Defendants "Brother Number Two" Nuon Chea, ex-head of state Khieu Samphan and former foreign minister Ieng Sary deny charges of genocide, war crimes and crimes against humanity over the deaths of up to two million people.

Regime survivors, monks and students were among those filling the public gallery, while parts of the long-awaited proceedings were due to be broadcast live on television.

Missing from the session was the fourth accused Ieng Thirith - the regime's "First Lady" and the only female leader to be charged by the court - after she was ruled unfit for trial last week because she has dementia.

Led by ‘Brother Number One’ Pol Pot, who died in 1998, the Khmer Rouge emptied cities, abolished money and religion and wiped out nearly a quarter of the population through starvation, overwork and execution in a bid to create an agrarian utopia.

Fears that not all of the accused, who are in their 80s and suffer from varying ailments, will not live to see a verdict, caused the court to recently split their complex case into a series of smaller trials.

Of the accused, only Khieu Samphan has indicated he will cooperate with the trial. Ieng Sary, who was frequently the only point of contact between the secretive communist regime and the outside world, said last month he did not intend to testify.

The case against the three is the court's second and most important after it sentenced former Khmer Rouge prison chief Duch to 30 years in jail last year for overseeing the deaths of 15,000 people. A ruling on the appeals in his case is expected on 3 February.
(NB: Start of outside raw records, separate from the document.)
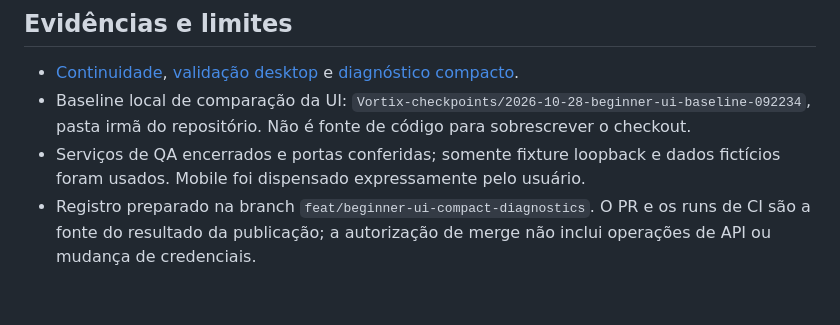
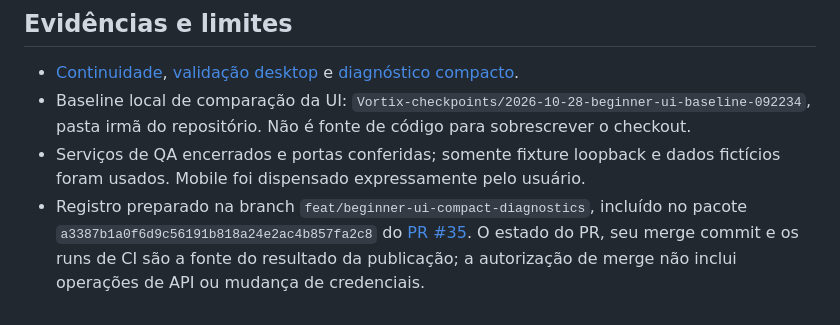
Before and after one commit to JeffyMesquita/Vortix, a Markdown page: docs/operations/2026-10-28-delivery-sessions.md, the part around the change. GitHub-like rendering.

```diff
--- a/docs/operations/2026-10-28-delivery-sessions.md
+++ b/docs/operations/2026-10-28-delivery-sessions.md
@@ -32,4 +32,4 @@ Para retomar, primeiro confirme o título, diretório e instruções atuais na f
 - [Continuidade](../continuity.md), [validação desktop](../superpowers/validation/2026-10-28-beginner-ui.md) e [diagnóstico compacto](../superpowers/validation/2026-10-27-compact-diagnostics.md).
 - Baseline local de comparação da UI: `Vortix-checkpoints/2026-10-28-beginner-ui-baseline-092234`, pasta irmã do repositório. Não é fonte de código para sobrescrever o checkout.
 - Serviços de QA encerrados e portas conferidas; somente fixture loopback e dados fictícios foram usados. Mobile foi dispensado expressamente pelo usuário.
-- Registro preparado na branch `feat/beginner-ui-compact-diagnostics`. O PR e os runs de CI são a fonte do resultado da publicação; a autorização de merge não inclui operações de API ou mudança de credenciais.
+- Registro preparado na branch `feat/beginner-ui-compact-diagnostics`, incluído no pacote `a3387b1a0f6d9c56191b818a24e2ac4b857fa2c8` do [PR #35](https://github.com/JeffyMesquita/Vortix/pull/35). O estado do PR, seu merge commit e os runs de CI são a fonte do resultado da publicação; a autorização de merge não inclui operações de API ou mudança de credenciais.
```
Also changed, not shown: docs/continuity.md (+4 -0 lines).
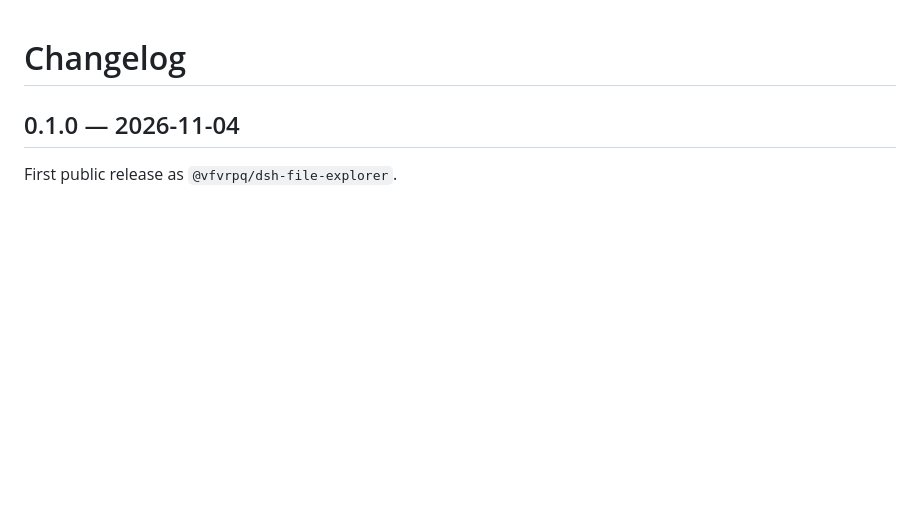
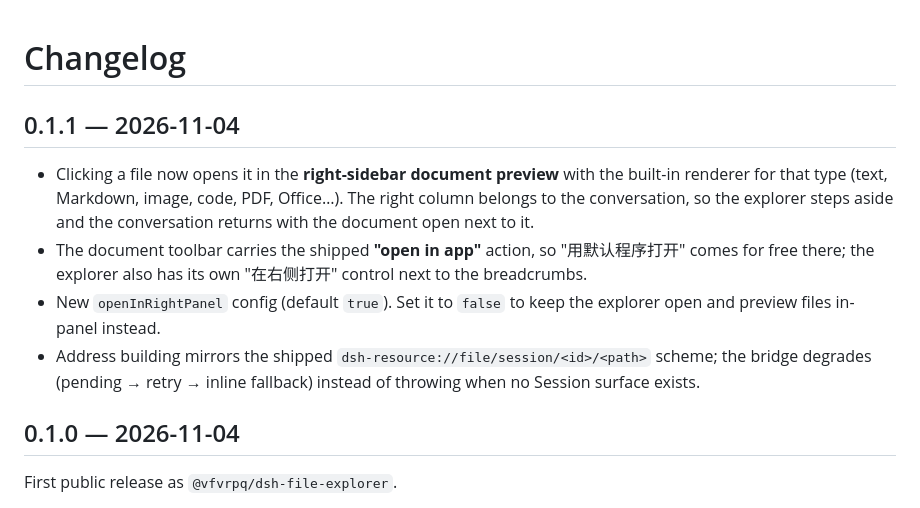
Before and after one commit to 439436269-ctrl/dsh-file-explorer, a Markdown page: CHANGELOG.md, the part around the change. Drawn GitHub-style; blank space fills up the shorter version.

```diff
--- a/CHANGELOG.md
+++ b/CHANGELOG.md
@@ -1,4 +1,11 @@
 # Changelog
+
+## 0.1.1 — 2026-11-04
+
+- Clicking a file now opens it in the **right-sidebar document preview** with the built-in renderer for that type (text, Markdown, image, code, PDF, Office…). The right column belongs to the conversation, so the explorer steps aside and the conversation returns with the document open next to it.
+- The document toolbar carries the shipped **"open in app"** action, so "用默认程序打开" comes for free there; the explorer also has its own "在右侧打开" control next to the breadcrumbs.
+- New `openInRightPanel` config (default `true`). Set it to `false` to keep the explorer open and preview files in-panel instead.
+- Address building mirrors the shipped `dsh-resource://file/session/<id>/<path>` scheme; the bridge degrades (pending → retry → inline fallback) instead of throwing when no Session surface exists.
 
 ## 0.1.0 — 2026-11-04
 
```
Also changed, not shown: README.md (+7 -1 lines), docs/right-panel.png (added), 9 other files.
Daily newsletterReceive essential international news every morning